• _About this exercise_
Whenever the word "final" appears on a line of the material below, that line is counted; state the total alone.

• _Data for processing_
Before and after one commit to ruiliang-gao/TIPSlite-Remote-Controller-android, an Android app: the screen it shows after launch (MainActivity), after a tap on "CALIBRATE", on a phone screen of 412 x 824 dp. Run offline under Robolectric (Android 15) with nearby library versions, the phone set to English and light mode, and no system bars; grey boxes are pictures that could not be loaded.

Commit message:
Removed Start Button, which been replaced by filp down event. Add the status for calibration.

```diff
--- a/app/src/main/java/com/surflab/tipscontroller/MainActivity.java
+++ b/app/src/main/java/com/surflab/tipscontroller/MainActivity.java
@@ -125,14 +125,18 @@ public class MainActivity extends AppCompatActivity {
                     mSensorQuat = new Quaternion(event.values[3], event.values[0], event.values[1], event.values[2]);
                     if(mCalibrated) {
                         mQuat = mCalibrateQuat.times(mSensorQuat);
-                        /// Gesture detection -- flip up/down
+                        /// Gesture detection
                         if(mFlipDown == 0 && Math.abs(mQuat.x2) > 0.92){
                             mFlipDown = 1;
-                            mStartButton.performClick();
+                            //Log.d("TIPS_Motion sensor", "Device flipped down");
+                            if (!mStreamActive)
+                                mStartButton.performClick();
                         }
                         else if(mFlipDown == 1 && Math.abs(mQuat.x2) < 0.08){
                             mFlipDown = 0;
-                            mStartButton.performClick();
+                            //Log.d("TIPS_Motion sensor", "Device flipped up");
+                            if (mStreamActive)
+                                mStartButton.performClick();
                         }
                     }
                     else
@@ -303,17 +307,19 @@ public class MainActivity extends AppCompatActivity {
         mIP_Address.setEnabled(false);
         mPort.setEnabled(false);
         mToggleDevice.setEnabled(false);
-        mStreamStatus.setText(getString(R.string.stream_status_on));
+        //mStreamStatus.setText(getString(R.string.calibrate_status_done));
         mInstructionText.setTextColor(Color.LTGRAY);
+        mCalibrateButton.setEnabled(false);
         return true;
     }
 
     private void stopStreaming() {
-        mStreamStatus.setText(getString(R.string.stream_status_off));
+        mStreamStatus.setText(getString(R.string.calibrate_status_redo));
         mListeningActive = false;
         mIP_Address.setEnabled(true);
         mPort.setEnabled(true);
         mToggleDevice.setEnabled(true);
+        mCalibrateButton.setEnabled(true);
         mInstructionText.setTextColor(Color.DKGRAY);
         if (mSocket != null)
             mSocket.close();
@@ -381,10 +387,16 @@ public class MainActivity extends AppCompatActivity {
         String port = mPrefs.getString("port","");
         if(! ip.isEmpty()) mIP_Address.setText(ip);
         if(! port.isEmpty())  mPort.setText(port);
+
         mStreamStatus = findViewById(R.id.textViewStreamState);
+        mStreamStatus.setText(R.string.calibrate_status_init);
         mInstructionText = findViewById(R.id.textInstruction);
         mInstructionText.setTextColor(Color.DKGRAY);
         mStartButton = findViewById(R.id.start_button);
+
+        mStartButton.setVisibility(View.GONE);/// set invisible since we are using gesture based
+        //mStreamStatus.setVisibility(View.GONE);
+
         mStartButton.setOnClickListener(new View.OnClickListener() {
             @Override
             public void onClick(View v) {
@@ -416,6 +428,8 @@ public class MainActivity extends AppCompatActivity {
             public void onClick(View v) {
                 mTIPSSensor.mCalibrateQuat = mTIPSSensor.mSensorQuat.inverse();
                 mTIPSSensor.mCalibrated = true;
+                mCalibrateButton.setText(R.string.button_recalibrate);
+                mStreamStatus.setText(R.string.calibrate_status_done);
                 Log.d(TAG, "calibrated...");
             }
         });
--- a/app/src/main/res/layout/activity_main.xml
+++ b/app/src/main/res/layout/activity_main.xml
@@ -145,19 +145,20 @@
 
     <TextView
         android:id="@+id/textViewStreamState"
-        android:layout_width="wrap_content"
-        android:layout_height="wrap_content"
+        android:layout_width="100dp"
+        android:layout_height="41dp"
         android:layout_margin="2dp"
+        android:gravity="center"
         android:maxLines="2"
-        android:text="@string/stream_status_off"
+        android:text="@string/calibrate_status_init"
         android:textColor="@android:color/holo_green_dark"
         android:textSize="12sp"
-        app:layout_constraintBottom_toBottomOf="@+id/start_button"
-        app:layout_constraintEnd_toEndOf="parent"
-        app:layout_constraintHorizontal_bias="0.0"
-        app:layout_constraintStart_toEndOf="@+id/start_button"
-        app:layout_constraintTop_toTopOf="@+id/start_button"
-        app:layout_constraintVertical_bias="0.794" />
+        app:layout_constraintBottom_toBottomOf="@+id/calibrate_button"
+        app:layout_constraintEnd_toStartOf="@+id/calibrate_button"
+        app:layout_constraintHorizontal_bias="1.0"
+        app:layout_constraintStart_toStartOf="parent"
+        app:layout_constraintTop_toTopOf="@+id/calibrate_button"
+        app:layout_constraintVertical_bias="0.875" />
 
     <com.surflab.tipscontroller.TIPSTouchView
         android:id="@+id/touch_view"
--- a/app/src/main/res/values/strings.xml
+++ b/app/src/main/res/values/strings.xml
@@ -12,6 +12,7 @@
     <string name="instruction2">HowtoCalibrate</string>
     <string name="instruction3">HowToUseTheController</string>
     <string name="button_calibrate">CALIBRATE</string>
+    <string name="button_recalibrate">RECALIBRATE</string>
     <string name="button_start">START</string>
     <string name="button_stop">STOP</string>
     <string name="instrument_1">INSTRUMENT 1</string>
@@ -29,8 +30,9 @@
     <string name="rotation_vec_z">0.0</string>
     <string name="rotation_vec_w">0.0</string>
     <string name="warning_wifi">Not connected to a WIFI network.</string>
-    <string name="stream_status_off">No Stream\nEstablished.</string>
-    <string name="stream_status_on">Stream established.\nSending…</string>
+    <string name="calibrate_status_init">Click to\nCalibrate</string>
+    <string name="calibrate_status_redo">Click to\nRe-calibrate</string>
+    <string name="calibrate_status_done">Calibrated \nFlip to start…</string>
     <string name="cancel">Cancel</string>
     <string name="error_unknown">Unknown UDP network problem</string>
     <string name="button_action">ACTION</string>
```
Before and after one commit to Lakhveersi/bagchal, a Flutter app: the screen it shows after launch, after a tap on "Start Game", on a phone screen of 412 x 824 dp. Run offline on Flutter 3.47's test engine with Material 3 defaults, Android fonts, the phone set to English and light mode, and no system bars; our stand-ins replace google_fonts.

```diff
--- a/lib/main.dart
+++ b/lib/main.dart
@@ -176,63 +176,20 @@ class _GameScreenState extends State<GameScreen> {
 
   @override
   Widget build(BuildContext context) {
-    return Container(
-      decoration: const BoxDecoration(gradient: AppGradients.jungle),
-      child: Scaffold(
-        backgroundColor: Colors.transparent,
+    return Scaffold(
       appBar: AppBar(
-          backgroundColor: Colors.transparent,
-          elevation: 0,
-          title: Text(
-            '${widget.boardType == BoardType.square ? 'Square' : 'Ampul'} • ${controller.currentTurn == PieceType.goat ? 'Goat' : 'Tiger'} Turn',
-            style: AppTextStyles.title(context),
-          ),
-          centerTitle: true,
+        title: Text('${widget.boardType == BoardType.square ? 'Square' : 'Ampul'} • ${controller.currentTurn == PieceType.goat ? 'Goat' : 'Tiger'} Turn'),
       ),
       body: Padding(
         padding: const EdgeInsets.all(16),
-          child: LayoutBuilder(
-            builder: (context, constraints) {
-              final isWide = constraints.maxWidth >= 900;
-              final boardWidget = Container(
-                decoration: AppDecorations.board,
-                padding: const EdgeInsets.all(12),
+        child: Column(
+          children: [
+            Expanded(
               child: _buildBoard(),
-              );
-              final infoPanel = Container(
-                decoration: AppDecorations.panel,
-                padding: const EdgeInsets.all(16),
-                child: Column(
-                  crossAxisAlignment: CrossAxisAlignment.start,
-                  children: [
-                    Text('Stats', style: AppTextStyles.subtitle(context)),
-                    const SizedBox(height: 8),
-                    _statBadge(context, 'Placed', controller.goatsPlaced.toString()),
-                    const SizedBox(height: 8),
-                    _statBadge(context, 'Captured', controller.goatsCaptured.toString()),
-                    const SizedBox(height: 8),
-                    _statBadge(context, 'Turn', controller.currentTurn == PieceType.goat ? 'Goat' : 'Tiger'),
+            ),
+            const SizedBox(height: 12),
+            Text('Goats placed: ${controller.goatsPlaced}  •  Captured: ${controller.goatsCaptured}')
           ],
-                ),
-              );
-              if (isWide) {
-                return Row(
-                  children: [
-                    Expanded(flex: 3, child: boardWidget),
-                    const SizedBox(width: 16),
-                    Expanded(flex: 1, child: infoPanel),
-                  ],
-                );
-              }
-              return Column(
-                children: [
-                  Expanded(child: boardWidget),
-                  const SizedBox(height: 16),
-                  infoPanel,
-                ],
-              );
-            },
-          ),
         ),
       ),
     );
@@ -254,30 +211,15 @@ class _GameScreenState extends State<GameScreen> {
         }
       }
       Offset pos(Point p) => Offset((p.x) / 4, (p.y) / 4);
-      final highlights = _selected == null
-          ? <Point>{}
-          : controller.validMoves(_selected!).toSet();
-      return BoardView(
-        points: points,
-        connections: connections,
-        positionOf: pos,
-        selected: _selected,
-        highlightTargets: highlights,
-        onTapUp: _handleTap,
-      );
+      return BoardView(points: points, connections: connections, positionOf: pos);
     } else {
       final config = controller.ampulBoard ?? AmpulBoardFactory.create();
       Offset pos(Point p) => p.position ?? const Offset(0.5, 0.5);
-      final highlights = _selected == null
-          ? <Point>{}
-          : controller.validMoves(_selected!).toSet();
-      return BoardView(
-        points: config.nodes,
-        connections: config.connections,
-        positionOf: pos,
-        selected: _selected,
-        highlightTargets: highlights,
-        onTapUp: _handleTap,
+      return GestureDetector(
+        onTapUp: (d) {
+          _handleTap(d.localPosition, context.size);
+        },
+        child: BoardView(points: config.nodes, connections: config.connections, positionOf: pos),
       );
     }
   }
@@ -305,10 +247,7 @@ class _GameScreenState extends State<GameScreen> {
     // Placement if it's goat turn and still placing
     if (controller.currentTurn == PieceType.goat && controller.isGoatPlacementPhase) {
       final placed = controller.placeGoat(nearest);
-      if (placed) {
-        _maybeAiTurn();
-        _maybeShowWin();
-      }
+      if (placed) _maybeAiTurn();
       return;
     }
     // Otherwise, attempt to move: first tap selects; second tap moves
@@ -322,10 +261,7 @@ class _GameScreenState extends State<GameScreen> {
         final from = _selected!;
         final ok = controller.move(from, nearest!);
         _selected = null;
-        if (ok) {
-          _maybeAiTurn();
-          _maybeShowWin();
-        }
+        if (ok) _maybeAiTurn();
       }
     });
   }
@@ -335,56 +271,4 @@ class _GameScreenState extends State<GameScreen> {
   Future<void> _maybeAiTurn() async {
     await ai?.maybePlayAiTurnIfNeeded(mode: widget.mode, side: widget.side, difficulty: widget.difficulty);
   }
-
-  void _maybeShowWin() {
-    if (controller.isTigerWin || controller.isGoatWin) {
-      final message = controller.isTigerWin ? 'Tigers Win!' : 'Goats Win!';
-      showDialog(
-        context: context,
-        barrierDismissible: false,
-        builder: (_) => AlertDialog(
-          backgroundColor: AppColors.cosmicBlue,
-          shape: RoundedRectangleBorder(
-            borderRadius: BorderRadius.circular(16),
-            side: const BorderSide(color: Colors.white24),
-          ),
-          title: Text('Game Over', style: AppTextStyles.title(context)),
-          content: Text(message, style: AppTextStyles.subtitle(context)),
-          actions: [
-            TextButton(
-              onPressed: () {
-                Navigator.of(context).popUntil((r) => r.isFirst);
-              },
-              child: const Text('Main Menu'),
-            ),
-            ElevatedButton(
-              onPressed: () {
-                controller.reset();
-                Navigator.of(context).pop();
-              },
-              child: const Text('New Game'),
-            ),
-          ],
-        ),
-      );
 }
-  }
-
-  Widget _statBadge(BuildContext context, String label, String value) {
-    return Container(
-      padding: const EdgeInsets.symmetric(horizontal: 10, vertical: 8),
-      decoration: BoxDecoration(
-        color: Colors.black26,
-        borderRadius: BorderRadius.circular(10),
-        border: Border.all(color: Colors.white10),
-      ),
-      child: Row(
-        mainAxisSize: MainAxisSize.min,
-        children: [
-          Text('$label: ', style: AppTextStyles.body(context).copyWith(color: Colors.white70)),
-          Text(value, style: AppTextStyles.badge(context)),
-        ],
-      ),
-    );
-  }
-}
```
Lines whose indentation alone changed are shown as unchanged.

• _Your response_
10